- TASK DETAILS -
The full listing should be written out verbatim, and its images should be dropped.

- RECORD SET -

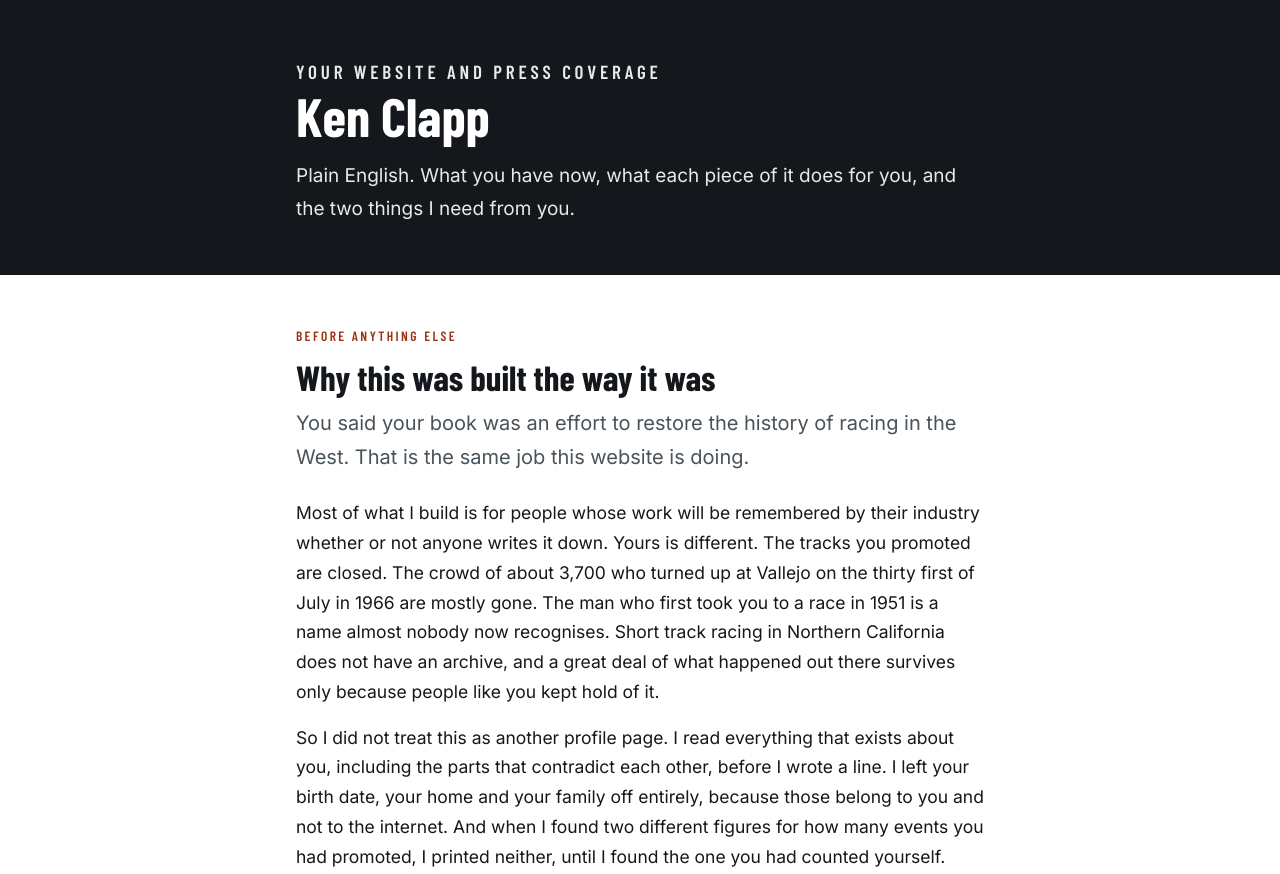
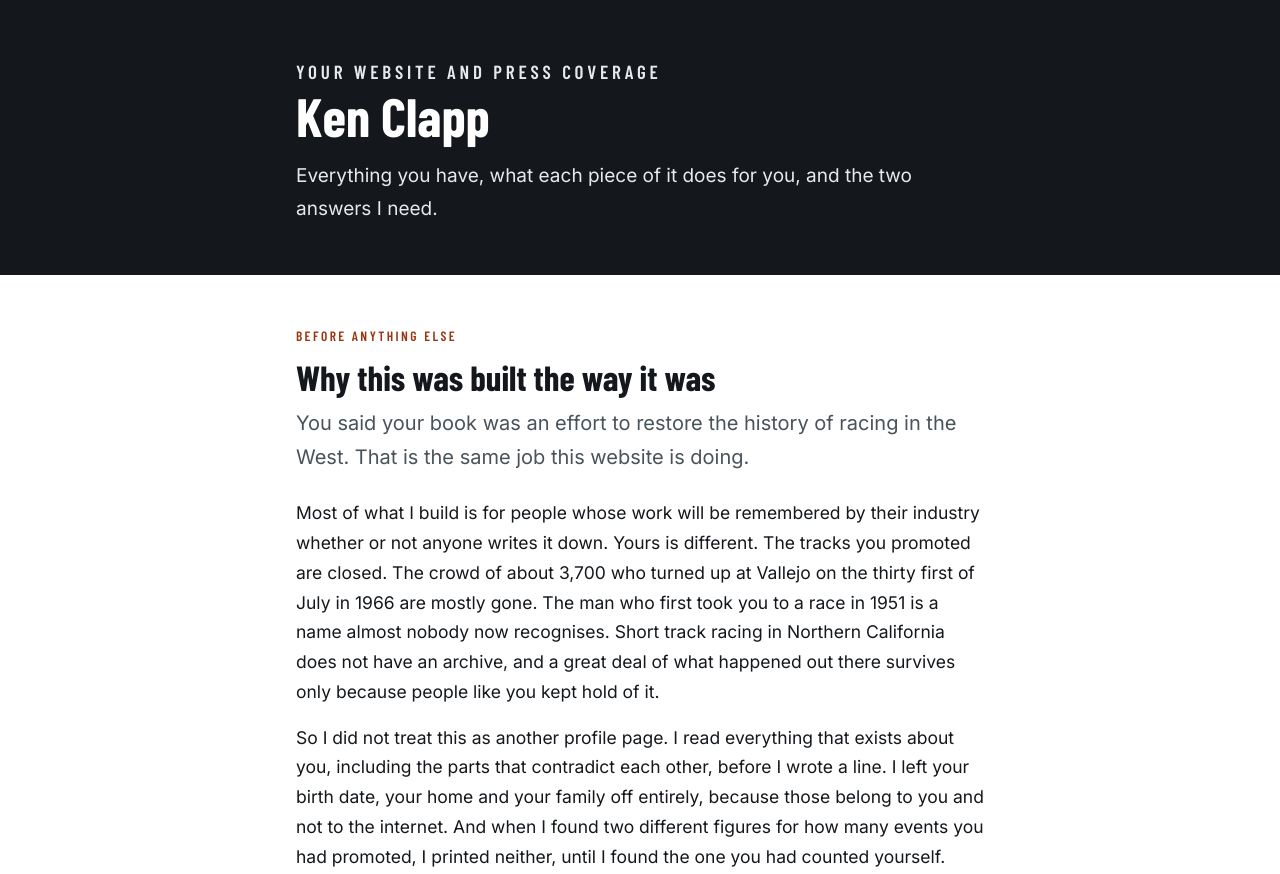
Before and after one commit to Top-Dynamos/ken-clapp, a plain HTML site: page report/index.html in a window 1280 px wide. Shown: the top 874 px of the page. Drawn offline with nearby package versions, Linux system fonts and the light colour scheme.

Commit message:
Tighten the report subtitle

```diff
--- a/report/index.html
+++ b/report/index.html
@@ -82,7 +82,7 @@
   <div class="wrap">
     <p class="eyebrow">Your website and press coverage</p>
     <h1>Ken Clapp</h1>
-    <p>Plain English. What you have now, what each piece of it does for you, and the two things I need from you.</p>
+    <p>Everything you have, what each piece of it does for you, and the two answers I need.</p>
   </div>
 </header>
 
```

- FINAL ANSWER -
Before and after one commit to Top-Dynamos/ken-clapp, a plain HTML site: page report/index.html in a window 1280 px wide. Shown: the top 874 px of the page. Drawn offline with nearby package versions, Linux system fonts and the light colour scheme.

Commit message:
Tighten the report subtitle

```diff
--- a/report/index.html
+++ b/report/index.html
@@ -82,7 +82,7 @@
   <div class="wrap">
     <p class="eyebrow">Your website and press coverage</p>
     <h1>Ken Clapp</h1>
-    <p>Plain English. What you have now, what each piece of it does for you, and the two things I need from you.</p>
+    <p>Everything you have, what each piece of it does for you, and the two answers I need.</p>
   </div>
 </header>
 
```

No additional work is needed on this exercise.